explore me until teatime.

I give it my best shot.

Then I concede, consent to them,

give up, give out and give in.

I am aware of my breath,

my lungs expanding and contracting

by their green scrubs.

Their scorching lights and tinkering.

Brush the hair out of my eyes.

And where my abdomen used to be

the world opens, lilies start to bloom.

Loud and excitable, like a new heart beat.

Ceilings come and go under the sheer love.

Cradled

This, this right here, right now.

This face on the concrete, cool and rough, this tucked away under dried leaves, this attempt at shelter.

And yes the woodlice come but they don’t mind, they’ve seen me here before. Ants carry on regardless, always did, always will, while I curl up tight.

It’s ok, they nod as they pass by, shifting crumbs and sticks and broken things. But I can’t answer, not right now. I watch the woodlice trundle, legs rippling as if to say, there is movement, there is flow, although I can’t feel it.

And if I keep still long enough, my breathing will settle, will slow and the leaves will tremble on my back, will shudder just enough to show someone that I’m there.

And if I hold on, they might find me and lift me up and know I still belong. They might pluck me from the cracks in the patio and take me home, take me back indoors again.

And I would give my blessings to the woodlice as I leave them. And in someone’s hands I would be whole.

And Everything Sparkled

There was a girl wandering round the town centre, yet not really a girl, more a young woman. And if you looked closely, there were sparkles left by her feet.

It would be late in the day on the eve, the eve of Christmas and she’d search. She’d search for the perfect gift and wishing the best of all things to every shopkeeper in her path, she would make her way out of the town.

And her father would have been waiting in the car at the base of the hill. She’d bundle herself back in, bags and boxes, packets and tales of her trip and they’d leave.

At home her mother was swaddled in the smell of baking and the pastry would melt in her mouth.

And this young women was the girl tucked up in bed, was the wide eyed child listening out for bells. And later she’d wait for the rustle of bin bags and her father laying out gifts.

It was this girl who’d push open the frosted lounge door on Christmas morning, to the settee packed, bursting with bright paper and symmetrical delights.

Years later that woman chewed on carrots and hid a sleigh bell under the tree. And their son would find it in the morning and his giggles filled their world.

And then now.

Now it’s the woman on the settee with a candle, holding tight to the girls in her mind. The carrots lie beneath a smaller tree, a motif tree, not the magnificent trees of childhood or marriage. But a just-enough-tree in the corner, still bringing light to her world.

It would be bedtime soon for the woman and the candle. Curling up once more, she’d hold all her Christmases tight in her arms.
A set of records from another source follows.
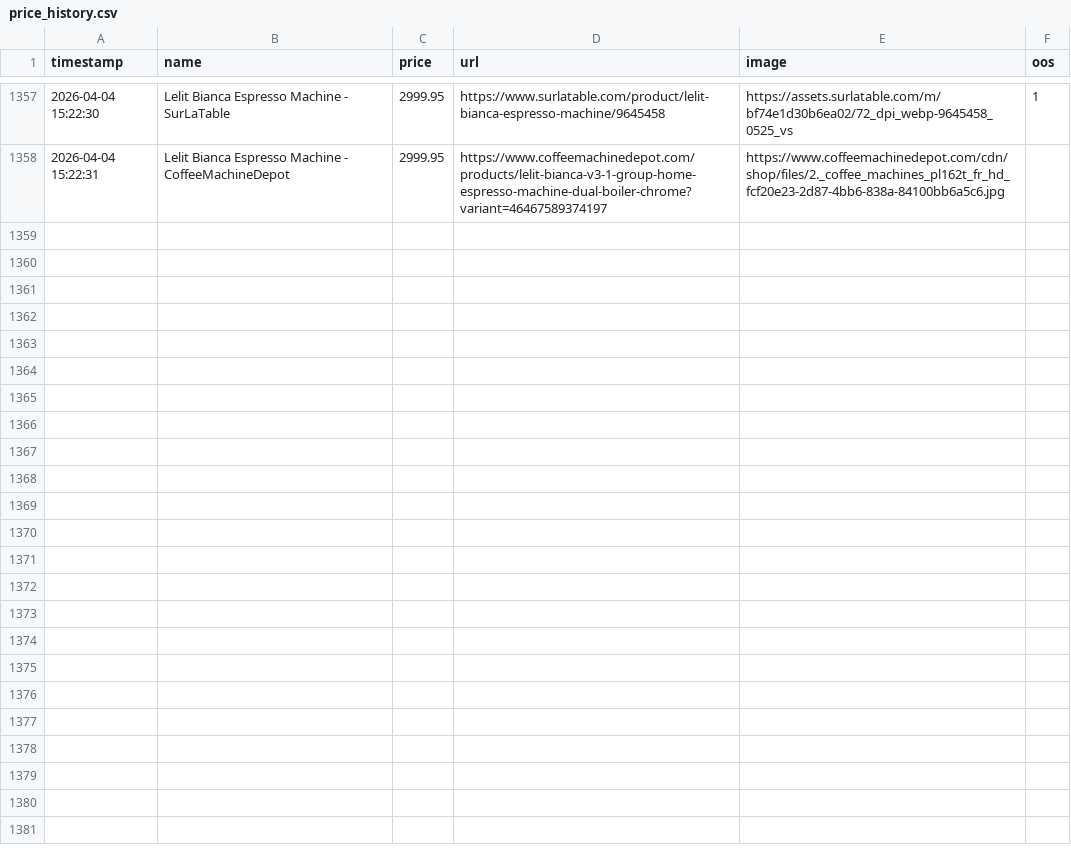
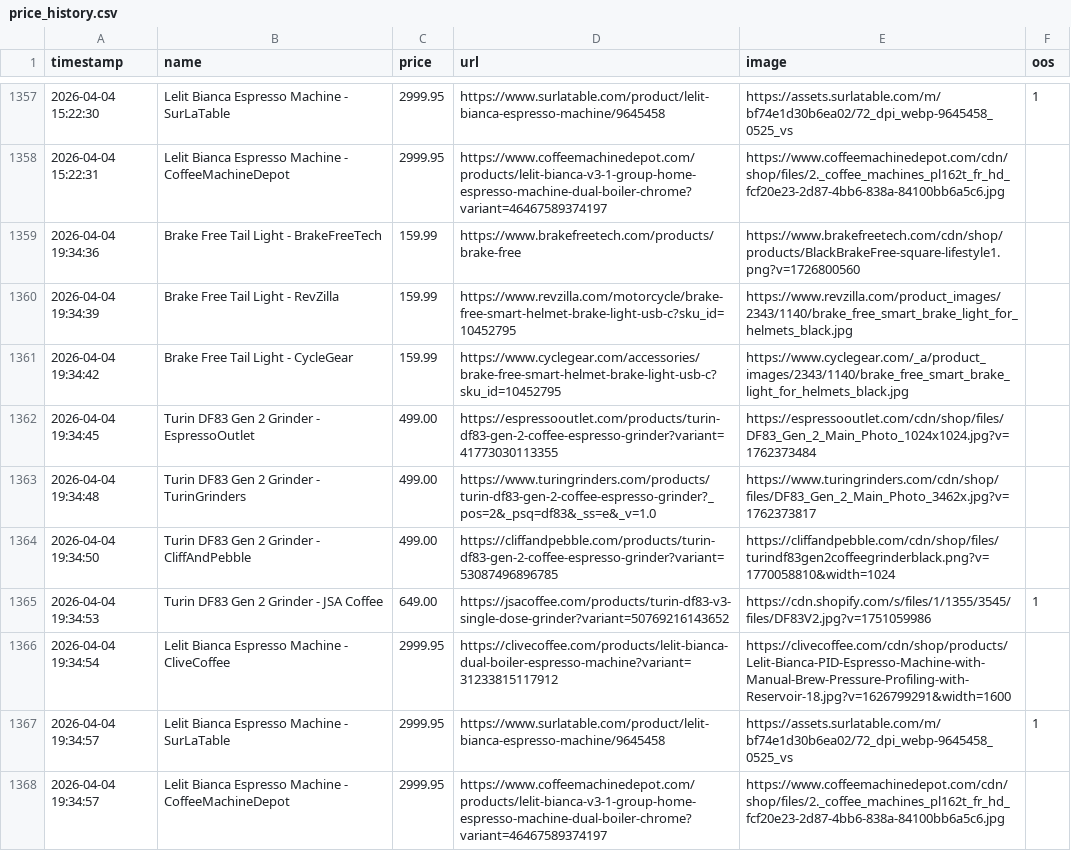
Before and after one commit to Hafoozi/price-tracker, a CSV file: price_history.csv, drawn as a sheet; only a part is shown, gaps mark what is left out; the diff names each change by its address in the sheet, - before the commit and + after, or states it on an @@ line.

```diff
--- a/price_history.csv
+++ b/price_history.csv
+row 1359: 2026-04-04 19:34:36 | Brake Free Tail Light - BrakeFreeTech | 159.99 | https://www.brakefreetech.com/products/brake-free | https://www.brakefreetech.com/cdn/shop/products/BlackBrakeFree-square-lifestyle1.png?v=1726800560
+row 1360: 2026-04-04 19:34:39 | Brake Free Tail Light - RevZilla | 159.99 | https://www.revzilla.com/motorcycle/brake-free-smart-helmet-brake-light-usb-c?sku_id=10452795 | https://www.revzilla.com/product_images/2343/1140/brake_free_smart_brake_light_for_helmets_black.jpg
+row 1361: 2026-04-04 19:34:42 | Brake Free Tail Light - CycleGear | 159.99 | https://www.cyclegear.com/accessories/brake-free-smart-helmet-brake-light-usb-c?sku_id=10452795 | https://www.cyclegear.com/_a/product_images/2343/1140/brake_free_smart_brake_light_for_helmets_black.jpg
+row 1362: 2026-04-04 19:34:45 | Turin DF83 Gen 2 Grinder - EspressoOutlet | 499.00 | https://espressooutlet.com/products/turin-df83-gen-2-coffee-espresso-grinder?variant=41773030113355 | https://espressooutlet.com/cdn/shop/files/DF83_Gen_2_Main_Photo_1024x1024.jpg?v=1762373484
+row 1363: 2026-04-04 19:34:48 | Turin DF83 Gen 2 Grinder - TurinGrinders | 499.00 | https://www.turingrinders.com/products/turin-df83-gen-2-coffee-espresso-grinder?_pos=2&_psq=df83&_ss=e&_v=1.0 | https://www.turingrinders.com/cdn/shop/files/DF83_Gen_2_Main_Photo_3462x.jpg?v=1762373817
+row 1364: 2026-04-04 19:34:50 | Turin DF83 Gen 2 Grinder - CliffAndPebble | 499.00 | https://cliffandpebble.com/products/turin-df83-gen-2-coffee-espresso-grinder?variant=53087496896785 | https://cliffandpebble.com/cdn/shop/files/turindf83gen2coffeegrinderblack.png?v=1770058810&width=1024
+row 1365: 2026-04-04 19:34:53 | Turin DF83 Gen 2 Grinder - JSA Coffee | 649.00 | https://jsacoffee.com/products/turin-df83-v3-single-dose-grinder?variant=50769216143652 | https://cdn.shopify.com/s/files/1/1355/3545/files/DF83V2.jpg?v=1751059986 | 1
+row 1366: 2026-04-04 19:34:54 | Lelit Bianca Espresso Machine - CliveCoffee | 2999.95 | https://clivecoffee.com/products/lelit-bianca-dual-boiler-espresso-machine?variant=31233815117912 | https://clivecoffee.com/cdn/shop/products/Lelit-Bianca-PID-Espresso-Machine-with-Manual-Brew-Pressure-Profiling-with-Reservoir-18.jpg?v=1626799291&width=1600
+row 1367: 2026-04-04 19:34:57 | Lelit Bianca Espresso Machine - SurLaTable | 2999.95 | https://www.surlatable.com/product/lelit-bianca-espresso-machine/9645458 | https://assets.surlatable.com/m/bf74e1d30b6ea02/72_dpi_webp-9645458_0525_vs | 1
+row 1368: 2026-04-04 19:34:57 | Lelit Bianca Espresso Machine - CoffeeMachineDepot | 2999.95 | https://www.coffeemachinedepot.com/products/lelit-bianca-v3-1-group-home-espresso-machine-dual-boiler-chrome?variant=46467589374197 | https://www.coffeemachinedepot.com/cdn/shop/files/2._coffee_machines_pl162t_fr_hd_fcf20e23-2d87-4bb6-838a-84100bb6a5c6.jpg
```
And in the morning they’d parade around her, spinning, twirling, laughing in delight.

But for now she would blow out the candle, and watch the endless sky.

Maybe, just maybe she’d see something dart across it, a flash of light, a sparkle like the footprints that she left. The girls who lived in the woman, the woman who was made of the girls, who still believed.

Bed time, sleep time, they whispered to each other. Nearly time to put on the show again.

Window World

And it became a birdsong kind of day. It opened and they woke to tiny throats vibrating, chirping louder than they’d heard before. And there it was, the sun beating brighter and sparrows hopped.

They paused on car roofs and looked around, then darted zig zags in the air and found a branch. Branches that quivered and they waited for the sounds.

But the sounds didn’t come. The rush grumble roar of wheels on road didn’t happen and blackbirds watched, they cocked their heads on one side and scoured the ground for food.

They found seeds in the un trampled grass and filled their bellies in the way they used to do before the people came, in the sweet silence before the muck and dust, and they sang out. Hard tallons scratted up and down the rooves, leaves stretched out, wet and new and morning opened.

The birds reclaimed the town, they darted, scattered in the photons, unhindered, untethered, their voices spiralled up in silent air.

There were faces at the grime stained windows but the birds still flew.